young man but with significant liver disease and a prior heart
attack. He had been sober since November 2010, and his liver
transplant list at present. Dr. Bankhead’s findings were that
firmness with distention, which impact full lumbar range of motion
Dr. Bankhead indicated that based on these findings, Plaintiff is
“capable of walking/standing slightly less than 2 hours,” sitting
for 6 hours, and lifting less than 10 pounds occasionally. (T.80).
However, in the section of Dr. Bankhead’s report headed,

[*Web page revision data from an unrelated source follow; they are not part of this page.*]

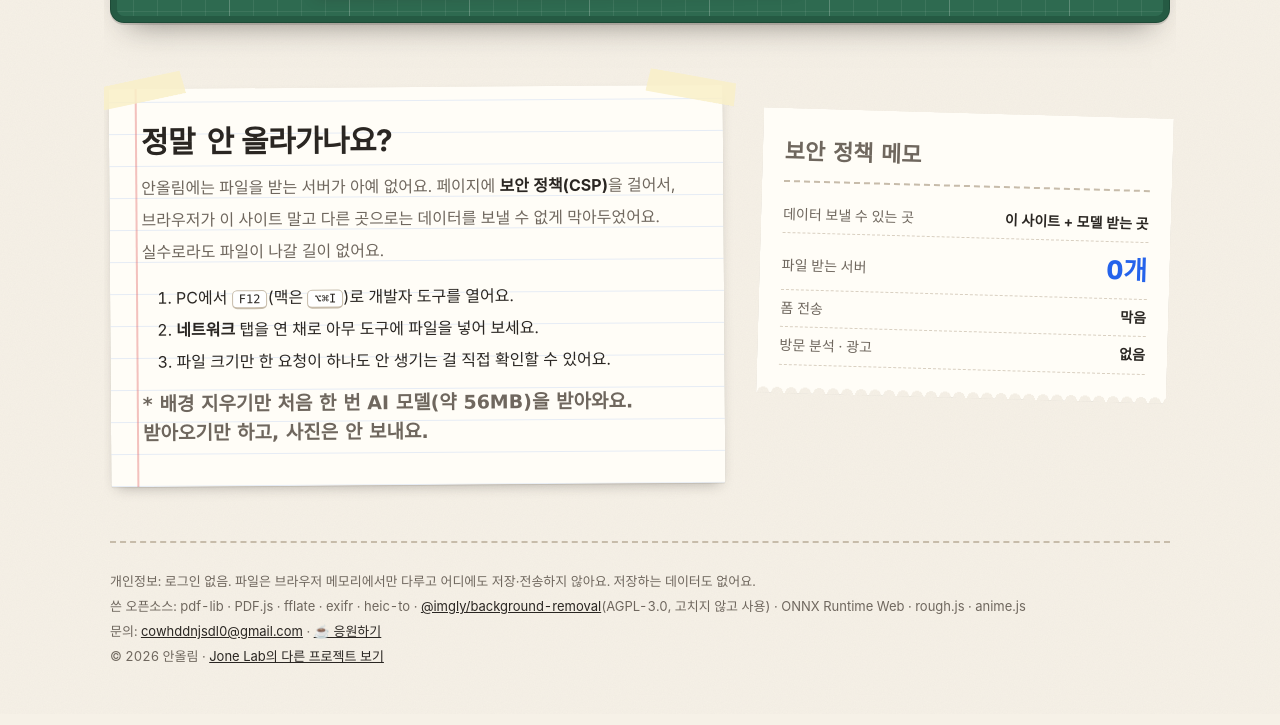
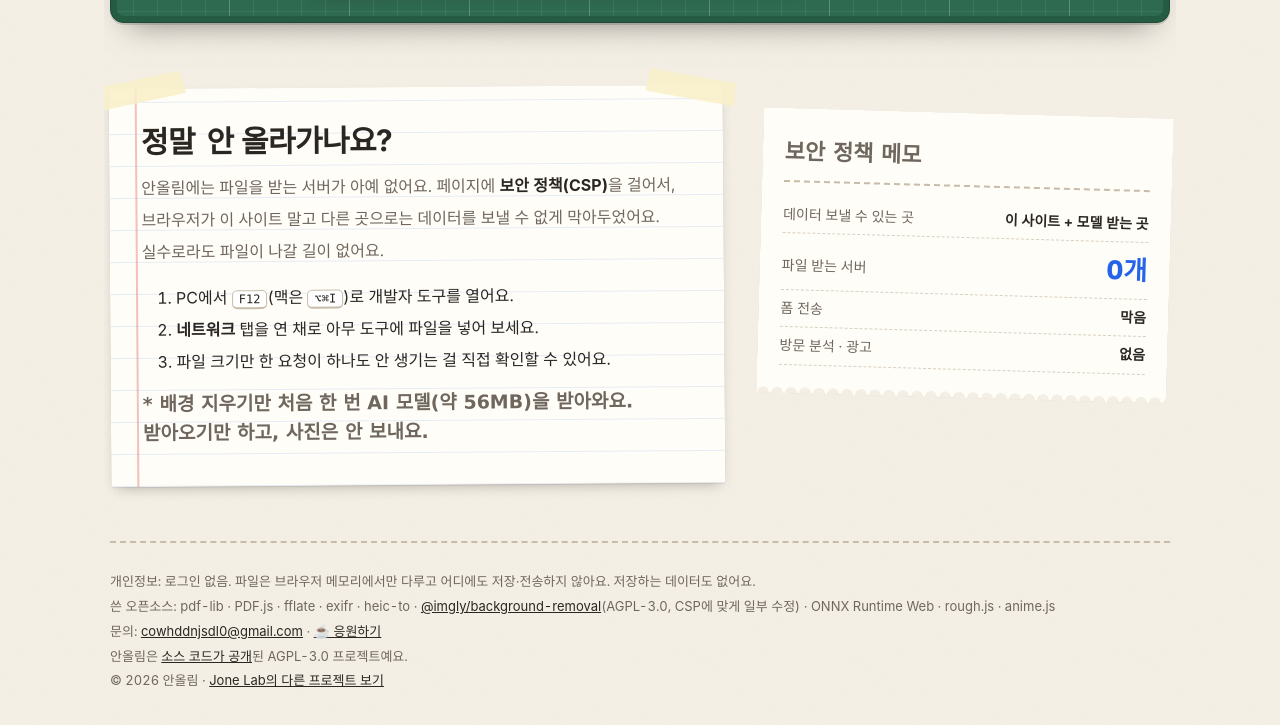
Before and after one commit to Jone4865/anollim, a website with bundled scripts: page index.html in a window 1280 px wide. Shown: the part 1154-1879 px from the top of the page. Built offline with nearby package versions, Linux system fonts and the light colour scheme; a web font is replaced by a local one.

Commit message:
AGPL-3.0 로 공개: LICENSE, README(수정 내역), 푸터 소스 링크
Co-Authored-By: Claude Opus 5.5 <noreply@anthropic.com>

```diff
--- a/index.html
+++ b/index.html
@@ -85,8 +85,9 @@
   <footer>
     <nav class="other-tools" id="other-tools" aria-label="다른 도구" hidden></nav>
     <p>개인정보: 로그인 없음. 파일은 브라우저 메모리에서만 다루고 어디에도 저장·전송하지 않아요. 저장하는 데이터도 없어요.</p>
-    <p>쓴 오픈소스: pdf-lib · PDF.js · fflate · exifr · heic-to · <a href="https://github.com/imgly/background-removal-js" target="_blank" rel="noopener">@imgly/background-removal</a>(AGPL-3.0, 고치지 않고 사용) · ONNX Runtime Web · rough.js · anime.js</p>
+    <p>쓴 오픈소스: pdf-lib · PDF.js · fflate · exifr · heic-to · <a href="https://github.com/imgly/background-removal-js" target="_blank" rel="noopener">@imgly/background-removal</a>(AGPL-3.0, CSP에 맞게 일부 수정) · ONNX Runtime Web · rough.js · anime.js</p>
     <p>문의: <a href="mailto:cowhddnjsdl0@gmail.com">cowhddnjsdl0@gmail.com</a> · <a href="https://toon.at/donate/ggyaaaaak" target="_blank" rel="noopener">☕ 응원하기</a></p>
+    <p>안올림은 <a href="https://github.com/Jone4865/anollim" target="_blank" rel="noopener">소스 코드가 공개</a>된 AGPL-3.0 프로젝트예요.</p>
     <p>© 2026 안올림 · <a href="https://jone-lab.vercel.app">Jone Lab의 다른 프로젝트 보기</a></p>
   </footer>
 </div>
--- a/package.json
+++ b/package.json
@@ -2,5 +2,9 @@
   "name": "anollim",
   "private": true,
   "type": "module",
-  "scripts": { "test": "node --test" }
+  "scripts": {
+    "test": "node --test"
+  },
+  "license": "AGPL-3.0-only",
+  "repository": "https://github.com/Jone4865/anollim"
 }
```
Also changed, not shown: README.md (added), 1 other file.
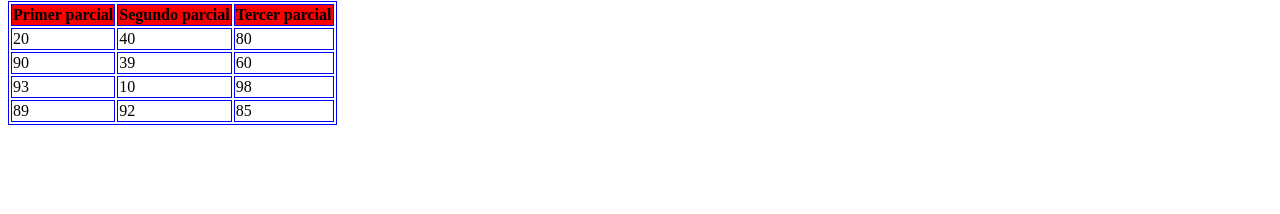
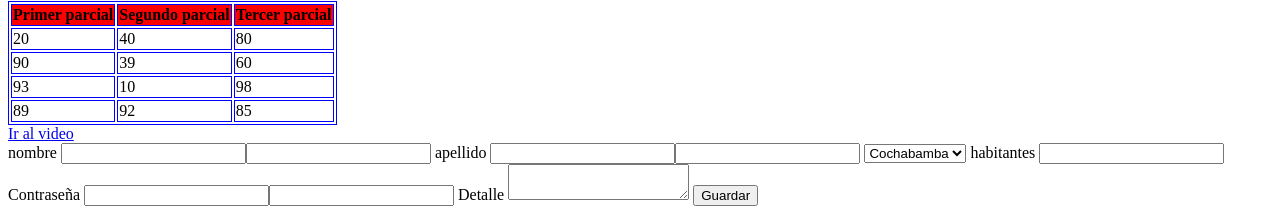
Before and after one commit to 4383Leonardo/miprimerrepo, a plain HTML site: page index.html in a window 1280 px wide. Shown: the part 1323-1537 px from the top of the page. Before the commit the page ends 1456 px from the top, so only its background shows below. Drawn offline with Linux system fonts and the light colour scheme.

Commit message:
mi segundo repo

```diff
--- a/index.html
+++ b/index.html
@@ -3,7 +3,7 @@
 <head>
     <meta charset="UTF-8">
     <meta name="viewport" content="width=device-width, initial-scale=1.0">
-    <title>CLASE HTML</title>
+    <title>CLASE HTML 👍</title>
 </head>
 <body>
     <h1>ETIQUETAS HTML</h1>
@@ -69,5 +69,29 @@
         </tr>
 
     </table>
+    <a href="https://www.youtube.com/watch?v=lQRzXFmSaAo" target="_blank">Ir al video</a>
+    <form>
+        <label for="nombre">nombre</label>
+        <input type="text" name="ingrese su nombre"><input/>
+        <label for="apellido">apellido</label>
+        <input type="text"><input/>
+        <select><option value="Cocahabamba">Cochabamba</option>
+        <option value="Santa Cruz">Santa cruz</option>
+        <option value="oruro">Oruro</option>
+        <option value="potosi">Potosi</option>
+        <option value="pando">Pando</option>
+        <option value="beni">Beni</option>
+        <option value="la paz">La paz</option>
+        <option value="chuquisaca">Chuquisaca</option>
+        <option value="tarija">Tarija</option>
+        </select>
+        <label>habitantes</label>
+        <input type="number"></input>
+        <label>Contraseña</label>
+        <input type="passwort"><input>
+        <label>Detalle</label>
+        <textarea></textarea>
+        <input type="button" value="Guardar">
+    </form>
 </body>
 </html>
```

Plaintiff could occasionally lift and/or carry (including upward
pulling) 20 pounds; frequently lift and/or carry (including upward
pulling) 10 pounds; sit for a total of about 6 hours in an 8-hour
day; stand and/or walk for a total of about 6 hours in an 8-hour
day with unlimited ability to push and pull; can frequently climb
occasionally climb ladders, ropes, scaffolds and crawl; should
humidity, fumes, odors, dusts, gases, poor ventilation and hazards
(machinery/heights); but can have unlimited noise and vibration
The ALJ afforded Dr. Bankhead’s opinion “some weight” and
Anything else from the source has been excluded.